▶ **PROBLEM DESCRIPTION**
Using the data below, return all lines in which "function" appears.

▶ **EXERCISE MATERIAL**
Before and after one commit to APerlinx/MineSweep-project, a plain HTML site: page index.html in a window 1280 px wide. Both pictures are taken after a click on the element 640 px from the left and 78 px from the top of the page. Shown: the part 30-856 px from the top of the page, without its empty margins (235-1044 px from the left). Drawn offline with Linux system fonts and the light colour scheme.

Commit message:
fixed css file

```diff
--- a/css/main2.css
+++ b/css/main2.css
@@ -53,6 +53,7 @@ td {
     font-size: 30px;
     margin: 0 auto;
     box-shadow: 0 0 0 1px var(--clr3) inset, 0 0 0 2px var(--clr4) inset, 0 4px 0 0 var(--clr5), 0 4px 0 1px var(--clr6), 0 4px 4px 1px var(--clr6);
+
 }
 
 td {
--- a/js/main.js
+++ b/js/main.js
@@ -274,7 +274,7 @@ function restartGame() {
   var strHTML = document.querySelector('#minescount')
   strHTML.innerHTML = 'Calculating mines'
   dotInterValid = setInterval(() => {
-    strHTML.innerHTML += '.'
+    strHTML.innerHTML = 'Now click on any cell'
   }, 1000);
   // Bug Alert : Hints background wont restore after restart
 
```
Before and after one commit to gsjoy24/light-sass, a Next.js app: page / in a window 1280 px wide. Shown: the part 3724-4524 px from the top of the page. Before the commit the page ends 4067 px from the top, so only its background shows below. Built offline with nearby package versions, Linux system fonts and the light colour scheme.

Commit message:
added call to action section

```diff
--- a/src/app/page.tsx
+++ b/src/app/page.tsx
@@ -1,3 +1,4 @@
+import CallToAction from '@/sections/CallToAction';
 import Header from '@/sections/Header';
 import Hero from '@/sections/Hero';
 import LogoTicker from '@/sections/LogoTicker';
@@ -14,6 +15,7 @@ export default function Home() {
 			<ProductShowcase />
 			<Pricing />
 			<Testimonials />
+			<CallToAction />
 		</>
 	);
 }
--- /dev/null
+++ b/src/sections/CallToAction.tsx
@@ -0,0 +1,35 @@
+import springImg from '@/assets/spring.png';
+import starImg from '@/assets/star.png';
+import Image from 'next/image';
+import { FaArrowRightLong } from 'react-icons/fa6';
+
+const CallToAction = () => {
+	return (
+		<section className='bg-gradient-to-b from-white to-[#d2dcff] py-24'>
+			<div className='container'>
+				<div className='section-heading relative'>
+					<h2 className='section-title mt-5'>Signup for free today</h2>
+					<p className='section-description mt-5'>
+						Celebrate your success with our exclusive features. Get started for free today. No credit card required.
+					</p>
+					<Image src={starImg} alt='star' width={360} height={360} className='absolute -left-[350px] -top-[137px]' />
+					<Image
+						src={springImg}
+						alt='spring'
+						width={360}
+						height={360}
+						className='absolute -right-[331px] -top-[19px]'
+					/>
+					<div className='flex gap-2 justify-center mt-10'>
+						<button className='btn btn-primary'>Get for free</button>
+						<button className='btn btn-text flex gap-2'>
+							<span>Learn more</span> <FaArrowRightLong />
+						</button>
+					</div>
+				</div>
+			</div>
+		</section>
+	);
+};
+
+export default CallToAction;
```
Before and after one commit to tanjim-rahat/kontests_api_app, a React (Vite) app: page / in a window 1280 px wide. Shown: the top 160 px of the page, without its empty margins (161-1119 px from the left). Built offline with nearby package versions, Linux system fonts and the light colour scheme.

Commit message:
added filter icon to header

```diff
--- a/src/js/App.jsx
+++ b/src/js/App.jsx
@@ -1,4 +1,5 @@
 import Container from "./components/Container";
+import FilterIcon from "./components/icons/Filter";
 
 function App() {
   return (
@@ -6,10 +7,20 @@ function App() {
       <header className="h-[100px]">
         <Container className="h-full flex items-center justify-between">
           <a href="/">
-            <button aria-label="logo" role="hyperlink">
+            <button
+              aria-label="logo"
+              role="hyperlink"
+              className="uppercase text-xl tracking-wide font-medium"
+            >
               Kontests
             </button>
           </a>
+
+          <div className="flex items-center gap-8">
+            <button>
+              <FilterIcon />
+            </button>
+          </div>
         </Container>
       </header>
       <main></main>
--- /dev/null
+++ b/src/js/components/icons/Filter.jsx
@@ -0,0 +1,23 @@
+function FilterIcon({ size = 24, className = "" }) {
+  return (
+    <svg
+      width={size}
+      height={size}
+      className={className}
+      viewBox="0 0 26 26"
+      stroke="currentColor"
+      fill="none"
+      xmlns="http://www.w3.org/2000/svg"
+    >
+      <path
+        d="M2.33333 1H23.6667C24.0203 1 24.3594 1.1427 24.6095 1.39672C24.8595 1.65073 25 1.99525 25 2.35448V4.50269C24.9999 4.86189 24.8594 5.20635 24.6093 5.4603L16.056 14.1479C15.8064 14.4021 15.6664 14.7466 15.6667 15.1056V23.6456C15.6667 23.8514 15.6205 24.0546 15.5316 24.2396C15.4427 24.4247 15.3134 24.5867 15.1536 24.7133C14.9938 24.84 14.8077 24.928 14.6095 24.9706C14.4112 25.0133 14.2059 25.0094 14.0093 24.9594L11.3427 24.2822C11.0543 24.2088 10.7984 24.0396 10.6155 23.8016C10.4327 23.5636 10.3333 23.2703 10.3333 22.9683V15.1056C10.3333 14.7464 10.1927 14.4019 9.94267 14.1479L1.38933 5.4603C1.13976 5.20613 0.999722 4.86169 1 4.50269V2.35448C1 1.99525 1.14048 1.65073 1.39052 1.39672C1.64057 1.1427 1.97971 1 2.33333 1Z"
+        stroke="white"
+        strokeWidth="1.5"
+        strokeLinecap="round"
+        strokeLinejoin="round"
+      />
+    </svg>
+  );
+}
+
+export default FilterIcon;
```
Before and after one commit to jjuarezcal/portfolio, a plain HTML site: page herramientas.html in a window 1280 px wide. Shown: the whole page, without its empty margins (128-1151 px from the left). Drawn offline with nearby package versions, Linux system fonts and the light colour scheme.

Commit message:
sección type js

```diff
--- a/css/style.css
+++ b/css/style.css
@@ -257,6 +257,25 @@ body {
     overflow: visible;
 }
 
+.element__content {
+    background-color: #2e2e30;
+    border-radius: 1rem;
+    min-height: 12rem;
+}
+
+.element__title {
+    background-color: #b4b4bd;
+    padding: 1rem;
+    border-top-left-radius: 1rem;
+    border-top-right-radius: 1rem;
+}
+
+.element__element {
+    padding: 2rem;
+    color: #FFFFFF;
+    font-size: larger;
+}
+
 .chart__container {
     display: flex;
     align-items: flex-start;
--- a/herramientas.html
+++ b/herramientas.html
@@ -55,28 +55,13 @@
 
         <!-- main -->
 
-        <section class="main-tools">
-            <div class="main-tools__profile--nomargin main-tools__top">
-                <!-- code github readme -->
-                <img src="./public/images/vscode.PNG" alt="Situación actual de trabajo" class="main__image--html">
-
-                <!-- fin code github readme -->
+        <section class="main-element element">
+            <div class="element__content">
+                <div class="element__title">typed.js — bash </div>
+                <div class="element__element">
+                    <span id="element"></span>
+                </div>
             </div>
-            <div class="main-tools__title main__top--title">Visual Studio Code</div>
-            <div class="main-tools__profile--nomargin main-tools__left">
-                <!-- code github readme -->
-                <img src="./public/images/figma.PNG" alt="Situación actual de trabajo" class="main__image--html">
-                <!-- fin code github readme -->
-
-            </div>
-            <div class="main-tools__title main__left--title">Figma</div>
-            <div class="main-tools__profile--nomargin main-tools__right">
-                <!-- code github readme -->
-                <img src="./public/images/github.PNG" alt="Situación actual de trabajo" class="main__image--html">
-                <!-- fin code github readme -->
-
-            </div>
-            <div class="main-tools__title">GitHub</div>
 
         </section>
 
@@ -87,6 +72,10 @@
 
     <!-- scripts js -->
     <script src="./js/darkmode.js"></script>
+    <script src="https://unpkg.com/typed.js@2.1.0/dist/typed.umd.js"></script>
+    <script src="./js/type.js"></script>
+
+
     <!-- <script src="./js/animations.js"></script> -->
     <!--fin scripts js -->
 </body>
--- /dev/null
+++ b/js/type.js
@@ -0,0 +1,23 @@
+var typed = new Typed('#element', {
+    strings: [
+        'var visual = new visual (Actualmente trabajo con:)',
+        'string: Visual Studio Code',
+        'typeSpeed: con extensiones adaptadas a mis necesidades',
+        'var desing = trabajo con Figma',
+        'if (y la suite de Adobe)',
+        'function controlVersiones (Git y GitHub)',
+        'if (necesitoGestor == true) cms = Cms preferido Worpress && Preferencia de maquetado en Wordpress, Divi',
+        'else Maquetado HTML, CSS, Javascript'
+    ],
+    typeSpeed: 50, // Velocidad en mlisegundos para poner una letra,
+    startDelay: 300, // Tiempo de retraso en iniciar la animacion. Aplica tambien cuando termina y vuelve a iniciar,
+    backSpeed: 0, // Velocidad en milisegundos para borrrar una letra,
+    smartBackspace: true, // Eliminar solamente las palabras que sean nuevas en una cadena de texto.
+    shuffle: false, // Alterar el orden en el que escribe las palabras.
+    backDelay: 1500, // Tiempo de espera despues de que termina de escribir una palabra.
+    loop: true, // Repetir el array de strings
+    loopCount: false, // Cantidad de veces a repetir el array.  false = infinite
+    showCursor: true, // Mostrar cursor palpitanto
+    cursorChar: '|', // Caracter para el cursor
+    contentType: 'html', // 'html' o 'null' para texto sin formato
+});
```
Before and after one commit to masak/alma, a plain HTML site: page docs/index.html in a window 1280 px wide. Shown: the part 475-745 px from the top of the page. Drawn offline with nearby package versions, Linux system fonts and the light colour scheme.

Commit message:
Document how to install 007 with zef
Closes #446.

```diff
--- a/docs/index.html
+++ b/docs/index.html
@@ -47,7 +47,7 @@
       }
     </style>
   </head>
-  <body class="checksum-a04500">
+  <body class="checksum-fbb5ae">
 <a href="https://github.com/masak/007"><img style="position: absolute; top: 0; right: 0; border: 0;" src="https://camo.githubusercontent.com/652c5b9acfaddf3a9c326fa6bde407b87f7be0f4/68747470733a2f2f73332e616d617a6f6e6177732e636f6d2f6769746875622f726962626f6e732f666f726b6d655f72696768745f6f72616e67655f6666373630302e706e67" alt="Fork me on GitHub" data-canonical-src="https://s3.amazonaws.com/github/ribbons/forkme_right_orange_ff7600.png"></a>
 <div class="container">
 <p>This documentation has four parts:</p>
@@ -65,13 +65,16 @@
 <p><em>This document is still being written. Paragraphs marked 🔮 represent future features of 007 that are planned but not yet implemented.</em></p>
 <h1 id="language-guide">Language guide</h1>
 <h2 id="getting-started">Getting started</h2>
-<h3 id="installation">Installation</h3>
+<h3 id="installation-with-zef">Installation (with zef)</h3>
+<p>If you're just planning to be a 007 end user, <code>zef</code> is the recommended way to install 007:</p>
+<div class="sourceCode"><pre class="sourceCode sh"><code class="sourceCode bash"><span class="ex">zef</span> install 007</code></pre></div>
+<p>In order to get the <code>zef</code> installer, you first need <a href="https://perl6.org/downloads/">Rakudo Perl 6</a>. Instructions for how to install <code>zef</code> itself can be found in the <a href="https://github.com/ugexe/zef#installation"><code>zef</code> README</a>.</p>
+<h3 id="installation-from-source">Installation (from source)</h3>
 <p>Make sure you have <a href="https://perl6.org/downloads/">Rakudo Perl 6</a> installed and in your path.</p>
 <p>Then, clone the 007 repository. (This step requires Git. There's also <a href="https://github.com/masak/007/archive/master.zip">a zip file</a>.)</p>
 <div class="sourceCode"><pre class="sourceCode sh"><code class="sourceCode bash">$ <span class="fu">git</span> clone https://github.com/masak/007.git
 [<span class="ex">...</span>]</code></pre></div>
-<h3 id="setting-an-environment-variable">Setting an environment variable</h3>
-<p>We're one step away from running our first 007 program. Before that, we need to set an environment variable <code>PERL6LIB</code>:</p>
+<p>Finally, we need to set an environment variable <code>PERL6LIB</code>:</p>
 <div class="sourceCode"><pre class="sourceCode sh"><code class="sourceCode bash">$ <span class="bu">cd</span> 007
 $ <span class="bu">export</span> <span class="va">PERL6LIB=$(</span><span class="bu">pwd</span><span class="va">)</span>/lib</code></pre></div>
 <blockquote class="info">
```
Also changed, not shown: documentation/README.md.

▶ **SOLUTION FOR THIS PROBLEM**
@@ -274,7 +274,7 @@ function restartGame() {
@@ -14,6 +15,7 @@ export default function Home() {
 function App() {
@@ -6,10 +7,20 @@ function App() {
+function FilterIcon({ size = 24, className = "" }) {
+        'function controlVersiones (Git y GitHub)',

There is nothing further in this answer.